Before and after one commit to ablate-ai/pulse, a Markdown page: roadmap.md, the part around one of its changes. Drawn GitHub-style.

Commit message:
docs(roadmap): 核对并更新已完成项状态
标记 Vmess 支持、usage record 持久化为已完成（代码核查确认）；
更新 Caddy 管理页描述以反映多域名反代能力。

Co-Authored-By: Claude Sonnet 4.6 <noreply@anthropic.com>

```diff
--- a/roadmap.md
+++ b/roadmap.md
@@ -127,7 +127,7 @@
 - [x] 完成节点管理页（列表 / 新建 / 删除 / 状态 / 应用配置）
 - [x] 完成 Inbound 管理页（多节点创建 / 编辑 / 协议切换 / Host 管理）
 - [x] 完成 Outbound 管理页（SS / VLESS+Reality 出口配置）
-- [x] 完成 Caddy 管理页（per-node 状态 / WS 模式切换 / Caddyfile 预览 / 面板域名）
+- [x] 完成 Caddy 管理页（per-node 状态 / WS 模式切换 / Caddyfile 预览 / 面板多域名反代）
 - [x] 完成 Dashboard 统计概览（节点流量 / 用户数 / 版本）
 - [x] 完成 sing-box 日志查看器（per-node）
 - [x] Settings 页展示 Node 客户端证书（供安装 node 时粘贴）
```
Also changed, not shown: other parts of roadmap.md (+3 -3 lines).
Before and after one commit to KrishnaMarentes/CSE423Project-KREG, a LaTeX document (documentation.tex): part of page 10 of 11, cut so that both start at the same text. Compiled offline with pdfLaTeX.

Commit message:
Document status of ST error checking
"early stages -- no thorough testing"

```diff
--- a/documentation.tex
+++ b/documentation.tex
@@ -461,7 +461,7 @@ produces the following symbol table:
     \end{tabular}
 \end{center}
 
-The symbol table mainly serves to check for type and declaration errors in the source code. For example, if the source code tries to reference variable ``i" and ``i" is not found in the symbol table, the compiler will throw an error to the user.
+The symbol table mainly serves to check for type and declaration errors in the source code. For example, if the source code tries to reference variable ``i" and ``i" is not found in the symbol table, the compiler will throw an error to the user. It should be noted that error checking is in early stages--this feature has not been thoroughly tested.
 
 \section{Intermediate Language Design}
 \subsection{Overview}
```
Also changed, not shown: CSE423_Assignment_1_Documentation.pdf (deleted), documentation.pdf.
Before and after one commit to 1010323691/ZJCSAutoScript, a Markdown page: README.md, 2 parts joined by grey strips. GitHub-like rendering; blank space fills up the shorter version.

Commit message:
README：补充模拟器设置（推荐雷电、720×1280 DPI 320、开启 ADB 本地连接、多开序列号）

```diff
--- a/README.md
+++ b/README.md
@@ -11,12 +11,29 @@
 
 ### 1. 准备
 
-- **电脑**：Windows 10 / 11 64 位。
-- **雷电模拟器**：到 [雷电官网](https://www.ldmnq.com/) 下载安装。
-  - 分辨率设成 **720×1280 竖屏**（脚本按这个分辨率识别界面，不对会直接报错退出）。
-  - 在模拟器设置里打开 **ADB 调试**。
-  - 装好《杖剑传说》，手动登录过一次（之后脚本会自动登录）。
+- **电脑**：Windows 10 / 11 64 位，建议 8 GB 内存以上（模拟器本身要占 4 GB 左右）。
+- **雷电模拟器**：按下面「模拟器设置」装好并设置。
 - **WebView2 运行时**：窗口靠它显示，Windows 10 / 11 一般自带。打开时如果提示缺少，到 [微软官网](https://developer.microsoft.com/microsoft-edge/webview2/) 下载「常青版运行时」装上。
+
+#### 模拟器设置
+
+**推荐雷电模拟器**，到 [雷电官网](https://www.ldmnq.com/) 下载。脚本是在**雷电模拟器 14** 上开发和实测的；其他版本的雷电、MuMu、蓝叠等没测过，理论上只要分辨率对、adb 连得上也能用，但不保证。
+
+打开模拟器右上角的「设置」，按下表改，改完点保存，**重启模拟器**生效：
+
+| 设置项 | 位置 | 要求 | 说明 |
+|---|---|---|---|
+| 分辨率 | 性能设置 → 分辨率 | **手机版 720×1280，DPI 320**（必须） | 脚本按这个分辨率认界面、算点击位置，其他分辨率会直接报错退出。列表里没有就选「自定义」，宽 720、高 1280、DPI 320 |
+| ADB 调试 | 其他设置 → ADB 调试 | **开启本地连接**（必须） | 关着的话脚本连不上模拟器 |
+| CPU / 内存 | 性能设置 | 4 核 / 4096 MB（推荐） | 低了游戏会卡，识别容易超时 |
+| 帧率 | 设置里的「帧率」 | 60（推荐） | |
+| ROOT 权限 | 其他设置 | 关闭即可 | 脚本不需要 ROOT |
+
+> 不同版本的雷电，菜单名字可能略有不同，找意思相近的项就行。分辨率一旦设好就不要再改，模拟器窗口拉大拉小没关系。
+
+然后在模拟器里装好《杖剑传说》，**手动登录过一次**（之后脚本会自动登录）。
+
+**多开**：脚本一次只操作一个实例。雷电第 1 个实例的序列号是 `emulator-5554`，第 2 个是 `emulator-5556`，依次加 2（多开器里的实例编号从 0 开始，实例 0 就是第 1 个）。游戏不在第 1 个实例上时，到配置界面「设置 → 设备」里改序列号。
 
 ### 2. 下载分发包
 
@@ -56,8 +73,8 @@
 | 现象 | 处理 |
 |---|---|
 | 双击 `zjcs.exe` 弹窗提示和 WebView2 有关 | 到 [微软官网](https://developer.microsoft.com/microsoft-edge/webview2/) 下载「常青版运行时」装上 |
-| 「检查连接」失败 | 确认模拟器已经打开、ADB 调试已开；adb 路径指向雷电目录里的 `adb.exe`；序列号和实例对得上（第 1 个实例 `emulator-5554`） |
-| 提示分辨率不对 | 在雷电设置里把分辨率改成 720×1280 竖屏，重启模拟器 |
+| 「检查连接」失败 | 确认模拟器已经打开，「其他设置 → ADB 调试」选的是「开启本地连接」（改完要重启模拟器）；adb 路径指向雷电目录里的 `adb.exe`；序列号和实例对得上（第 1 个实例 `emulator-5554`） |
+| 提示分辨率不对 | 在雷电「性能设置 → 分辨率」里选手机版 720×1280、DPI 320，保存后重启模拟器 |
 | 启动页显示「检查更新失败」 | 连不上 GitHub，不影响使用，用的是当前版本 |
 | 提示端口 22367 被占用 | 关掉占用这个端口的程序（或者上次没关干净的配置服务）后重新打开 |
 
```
+ + + + +
Look back over the material above and state how many lines hold the word "README". Write the number and nothing else.

• _Solution to this task_: 4